Version difference data:
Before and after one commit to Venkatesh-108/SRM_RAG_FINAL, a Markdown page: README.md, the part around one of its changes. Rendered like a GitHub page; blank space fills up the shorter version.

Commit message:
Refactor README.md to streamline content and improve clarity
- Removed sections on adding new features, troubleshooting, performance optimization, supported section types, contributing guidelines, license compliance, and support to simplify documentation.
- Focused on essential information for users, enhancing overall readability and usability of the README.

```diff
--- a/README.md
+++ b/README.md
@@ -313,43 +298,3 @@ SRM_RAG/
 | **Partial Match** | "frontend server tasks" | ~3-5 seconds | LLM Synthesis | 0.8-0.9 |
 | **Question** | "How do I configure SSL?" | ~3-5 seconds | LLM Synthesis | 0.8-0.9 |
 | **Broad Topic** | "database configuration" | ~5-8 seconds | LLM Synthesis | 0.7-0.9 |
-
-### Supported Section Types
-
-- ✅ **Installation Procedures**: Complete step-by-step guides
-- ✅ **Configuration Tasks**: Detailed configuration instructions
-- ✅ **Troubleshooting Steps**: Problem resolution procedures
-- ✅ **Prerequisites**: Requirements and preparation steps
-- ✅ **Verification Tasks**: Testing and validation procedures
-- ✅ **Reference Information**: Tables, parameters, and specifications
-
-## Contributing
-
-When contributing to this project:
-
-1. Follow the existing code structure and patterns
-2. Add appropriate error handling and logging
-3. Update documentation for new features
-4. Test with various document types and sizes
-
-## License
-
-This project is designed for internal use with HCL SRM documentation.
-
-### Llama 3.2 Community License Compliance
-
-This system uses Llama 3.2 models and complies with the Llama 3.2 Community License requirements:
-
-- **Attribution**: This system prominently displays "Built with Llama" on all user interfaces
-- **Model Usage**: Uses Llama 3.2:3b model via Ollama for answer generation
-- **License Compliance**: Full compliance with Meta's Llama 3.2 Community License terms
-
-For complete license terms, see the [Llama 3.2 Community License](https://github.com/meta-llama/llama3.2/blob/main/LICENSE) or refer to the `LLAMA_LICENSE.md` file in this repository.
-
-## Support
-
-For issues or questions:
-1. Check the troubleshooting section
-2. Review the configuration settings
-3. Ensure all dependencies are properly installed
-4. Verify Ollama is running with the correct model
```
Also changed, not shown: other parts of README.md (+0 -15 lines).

EXERCISE BRIEF: Look through the data and show every line containing "README".

YOUR SOLUTION:
Before and after one commit to Venkatesh-108/SRM_RAG_FINAL, a Markdown page: README.md, the part around one of its changes. Rendered like a GitHub page; blank space fills up the shorter version.
Refactor README.md to streamline content and improve clarity
- Focused on essential information for users, enhancing overall readability and usability of the README.
--- a/README.md
+++ b/README.md
Also changed, not shown: other parts of README.md (+0 -15 lines).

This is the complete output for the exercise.